Donkeys and young foals

Donkeys "in season"

Harnessing

The best material for harnessing is leather, but rubber or canvas can also be used. Whatever material is used though, must fit well and not injure the animal. Padding may be necessary to prevent injuries.

 

Typical donkey harnessing and common names

All harnessing, when not on the animals, should be hung on a hook in a clean, dry place. If harnessing is left out in the sun and rain, it will not last as long and will become hard and dry and cause injuries to the animals.

Leather harnessing should be rubbed with oil often, to keep it soft and protect it, especially against rain. Hard or cracked leather should never be used on animals. Rubber or canvas harnessing should be washed or brushed regularly to clean it.

Ideally every working donkey should have its own breastplate, bridle and bit. If however, this is not possible, then every time the harnessing is put onto the donkey it must be checked and adjusted if necessary to ensure that it fits well and will not hurt the donkey in any way.

Harnesses should not be repaired with wire, or any other material that can cause injury to the animals. All joints should ideally be made on the outside of the harness, away from the skin of the animal.

Breastplates and backstraps

Bridles and blinkers

Chains and ropes

Bits

Two types of bit that are acceptable for use on donkeys (arrows show the `front' of the bit that should face out of the mouth)

 

 

Carts

Working pairs or teams

Badly-matched animals

Well-matched animals

 

Packs

Donkeys carrying poorly-fitted packs

 

 
A donkey carrying a pack, showing the type of equipment used

 

 

Harnessing for ploughing or field work


Correct harnessing: donkey ploughing with the use of the breastplate


Incorrect harnessing: donkey ploughing with a yoke designed for use with oxen

 

Acknowledgements

D. J. HANEKOM, Institute for Agricultural Engineering, Agricultural Research Council.

P. A. JONES, Donkey Power Teaching and Consultancy, Zimbabwe.

A. B. D. JOUBERT, Department of Agronomy, Animal Traction Centre, Faculty of Agriculture, University of Fort Hare.

R. C. KRECEK, Department of Veterinary Tropical Diseases, Faculty of Veterinary Science, University of Pretoria.

C.M.E. McCrindlE, Production Animal Medicine, Medical University of Southern Africa.

R. A. PEARSON, Draught Animal Research and Tropical Animal Production, University of Edinburgh.

J. REDMOND, National Donkey Protection Unit, Zimbabwe.

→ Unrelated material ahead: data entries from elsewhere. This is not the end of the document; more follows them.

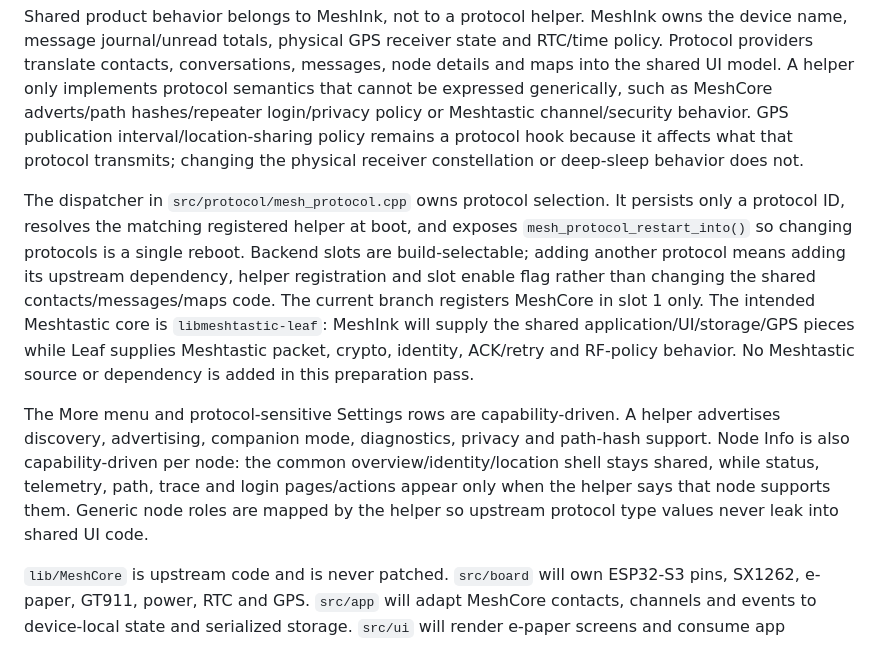
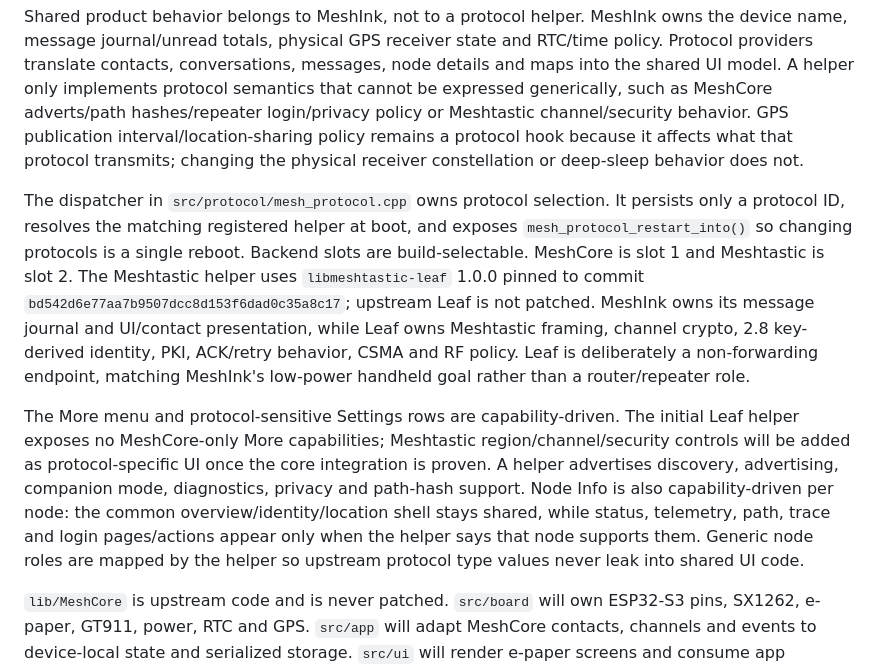
Before and after one commit to samo-nz/mesh-ink, a Markdown page: docs/architecture.md, the part around the change. Rendered like a GitHub page.

Commit message:
docs: record pinned Leaf backend and endpoint scope

```diff
--- a/docs/architecture.md
+++ b/docs/architecture.md
@@ -11,9 +11,9 @@ Each radio protocol consists of two pieces:
 
 Shared product behavior belongs to MeshInk, not to a protocol helper. MeshInk owns the device name, message journal/unread totals, physical GPS receiver state and RTC/time policy. Protocol providers translate contacts, conversations, messages, node details and maps into the shared UI model. A helper only implements protocol semantics that cannot be expressed generically, such as MeshCore adverts/path hashes/repeater login/privacy policy or Meshtastic channel/security behavior. GPS publication interval/location-sharing policy remains a protocol hook because it affects what that protocol transmits; changing the physical receiver constellation or deep-sleep behavior does not.
 
-The dispatcher in `src/protocol/mesh_protocol.cpp` owns protocol selection. It persists only a protocol ID, resolves the matching registered helper at boot, and exposes `mesh_protocol_restart_into()` so changing protocols is a single reboot. Backend slots are build-selectable; adding another protocol means adding its upstream dependency, helper registration and slot enable flag rather than changing the shared contacts/messages/maps code. The current branch registers MeshCore in slot 1 only. The intended Meshtastic core is `libmeshtastic-leaf`: MeshInk will supply the shared application/UI/storage/GPS pieces while Leaf supplies Meshtastic packet, crypto, identity, ACK/retry and RF-policy behavior. No Meshtastic source or dependency is added in this preparation pass.
+The dispatcher in `src/protocol/mesh_protocol.cpp` owns protocol selection. It persists only a protocol ID, resolves the matching registered helper at boot, and exposes `mesh_protocol_restart_into()` so changing protocols is a single reboot. Backend slots are build-selectable. MeshCore is slot 1 and Meshtastic is slot 2. The Meshtastic helper uses `libmeshtastic-leaf` 1.0.0 pinned to commit `bd542d6e77aa7b9507dcc8d153f6dad0c35a8c17`; upstream Leaf is not patched. MeshInk owns its message journal and UI/contact presentation, while Leaf owns Meshtastic framing, channel crypto, 2.8 key-derived identity, PKI, ACK/retry behavior, CSMA and RF policy. Leaf is deliberately a non-forwarding endpoint, matching MeshInk's low-power handheld goal rather than a router/repeater role.
 
-The More menu and protocol-sensitive Settings rows are capability-driven. A helper advertises discovery, advertising, companion mode, diagnostics, privacy and path-hash support. Node Info is also capability-driven per node: the common overview/identity/location shell stays shared, while status, telemetry, path, trace and login pages/actions appear only when the helper says that node supports them. Generic node roles are mapped by the helper so upstream protocol type values never leak into shared UI code.
+The More menu and protocol-sensitive Settings rows are capability-driven. The initial Leaf helper exposes no MeshCore-only More capabilities; Meshtastic region/channel/security controls will be added as protocol-specific UI once the core integration is proven. A helper advertises discovery, advertising, companion mode, diagnostics, privacy and path-hash support. Node Info is also capability-driven per node: the common overview/identity/location shell stays shared, while status, telemetry, path, trace and login pages/actions appear only when the helper says that node supports them. Generic node roles are mapped by the helper so upstream protocol type values never leak into shared UI code.
 
 `lib/MeshCore` is upstream code and is never patched. `src/board` will own ESP32-S3 pins, SX1262, e-paper, GT911, power, RTC and GPS. `src/app` will adapt MeshCore contacts, channels and events to device-local state and serialized storage. `src/ui` will render e-paper screens and consume app snapshots/events without calling the radio or storage synchronously. `src/transport` will expose the upstream companion protocol over BLE only in Bluetooth mode. `src/power` will manage the BOOT-held standby and mode transitions.
 
```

South African Network of Animal Traction (SANAT).

 

 

For further information contact the National Council of SPCAs, Farm Animal Unit,
P.O. Box 1320, Alberton 1450, South Africa
Tel (011) 907 3590 Fax (011) 907 4013